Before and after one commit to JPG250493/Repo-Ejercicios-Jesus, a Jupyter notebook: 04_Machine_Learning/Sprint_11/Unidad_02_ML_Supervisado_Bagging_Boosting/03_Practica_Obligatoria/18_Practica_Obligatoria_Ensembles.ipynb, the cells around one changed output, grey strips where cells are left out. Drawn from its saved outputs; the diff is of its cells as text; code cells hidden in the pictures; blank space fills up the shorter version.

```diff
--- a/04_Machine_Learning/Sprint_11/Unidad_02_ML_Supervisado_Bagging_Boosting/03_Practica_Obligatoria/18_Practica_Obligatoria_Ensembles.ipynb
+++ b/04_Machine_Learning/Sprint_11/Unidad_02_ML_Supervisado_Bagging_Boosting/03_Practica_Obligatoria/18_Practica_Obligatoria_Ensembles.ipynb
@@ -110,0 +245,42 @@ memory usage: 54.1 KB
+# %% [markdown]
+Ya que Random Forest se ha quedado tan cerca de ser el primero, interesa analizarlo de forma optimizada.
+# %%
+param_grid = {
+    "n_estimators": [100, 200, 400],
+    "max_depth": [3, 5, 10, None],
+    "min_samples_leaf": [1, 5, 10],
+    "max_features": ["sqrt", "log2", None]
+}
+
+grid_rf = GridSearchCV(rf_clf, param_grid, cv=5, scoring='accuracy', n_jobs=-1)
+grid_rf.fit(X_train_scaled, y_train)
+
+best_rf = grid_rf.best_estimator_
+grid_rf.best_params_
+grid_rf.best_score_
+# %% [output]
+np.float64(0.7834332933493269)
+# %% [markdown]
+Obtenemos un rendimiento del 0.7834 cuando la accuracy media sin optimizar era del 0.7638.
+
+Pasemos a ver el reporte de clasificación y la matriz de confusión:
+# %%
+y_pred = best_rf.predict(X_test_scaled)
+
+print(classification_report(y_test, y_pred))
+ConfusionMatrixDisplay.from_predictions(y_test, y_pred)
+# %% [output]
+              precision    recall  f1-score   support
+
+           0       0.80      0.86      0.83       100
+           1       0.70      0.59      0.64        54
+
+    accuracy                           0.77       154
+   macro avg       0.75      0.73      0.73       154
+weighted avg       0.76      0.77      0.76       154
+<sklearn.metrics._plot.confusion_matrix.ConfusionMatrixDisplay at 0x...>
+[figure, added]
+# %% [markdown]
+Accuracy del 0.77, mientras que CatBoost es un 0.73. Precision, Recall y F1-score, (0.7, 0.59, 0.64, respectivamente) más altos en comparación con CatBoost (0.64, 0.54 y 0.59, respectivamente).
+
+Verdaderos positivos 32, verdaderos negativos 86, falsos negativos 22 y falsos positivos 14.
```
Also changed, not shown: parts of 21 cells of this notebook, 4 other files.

----------------

> [WORK TO BE COMPLETED] Write out the entire listing so that each line matches the original exactly.

> [REPLY]
Before and after one commit to JPG250493/Repo-Ejercicios-Jesus, a Jupyter notebook: 04_Machine_Learning/Sprint_11/Unidad_02_ML_Supervisado_Bagging_Boosting/03_Practica_Obligatoria/18_Practica_Obligatoria_Ensembles.ipynb, the cells around one changed output, grey strips where cells are left out. Drawn from its saved outputs; the diff is of its cells as text; code cells hidden in the pictures; blank space fills up the shorter version.

```diff
--- a/04_Machine_Learning/Sprint_11/Unidad_02_ML_Supervisado_Bagging_Boosting/03_Practica_Obligatoria/18_Practica_Obligatoria_Ensembles.ipynb
+++ b/04_Machine_Learning/Sprint_11/Unidad_02_ML_Supervisado_Bagging_Boosting/03_Practica_Obligatoria/18_Practica_Obligatoria_Ensembles.ipynb
@@ -110,0 +245,42 @@ memory usage: 54.1 KB
+# %% [markdown]
+Ya que Random Forest se ha quedado tan cerca de ser el primero, interesa analizarlo de forma optimizada.
+# %%
+param_grid = {
+    "n_estimators": [100, 200, 400],
+    "max_depth": [3, 5, 10, None],
+    "min_samples_leaf": [1, 5, 10],
+    "max_features": ["sqrt", "log2", None]
+}
+
+grid_rf = GridSearchCV(rf_clf, param_grid, cv=5, scoring='accuracy', n_jobs=-1)
+grid_rf.fit(X_train_scaled, y_train)
+
+best_rf = grid_rf.best_estimator_
+grid_rf.best_params_
+grid_rf.best_score_
+# %% [output]
+np.float64(0.7834332933493269)
+# %% [markdown]
+Obtenemos un rendimiento del 0.7834 cuando la accuracy media sin optimizar era del 0.7638.
+
+Pasemos a ver el reporte de clasificación y la matriz de confusión:
+# %%
+y_pred = best_rf.predict(X_test_scaled)
+
+print(classification_report(y_test, y_pred))
+ConfusionMatrixDisplay.from_predictions(y_test, y_pred)
+# %% [output]
+              precision    recall  f1-score   support
+
+           0       0.80      0.86      0.83       100
+           1       0.70      0.59      0.64        54
+
+    accuracy                           0.77       154
+   macro avg       0.75      0.73      0.73       154
+weighted avg       0.76      0.77      0.76       154
+<sklearn.metrics._plot.confusion_matrix.ConfusionMatrixDisplay at 0x...>
+[figure, added]
+# %% [markdown]
+Accuracy del 0.77, mientras que CatBoost es un 0.73. Precision, Recall y F1-score, (0.7, 0.59, 0.64, respectivamente) más altos en comparación con CatBoost (0.64, 0.54 y 0.59, respectivamente).
+
+Verdaderos positivos 32, verdaderos negativos 86, falsos negativos 22 y falsos positivos 14.
```
Also changed, not shown: parts of 21 cells of this notebook, 4 other files.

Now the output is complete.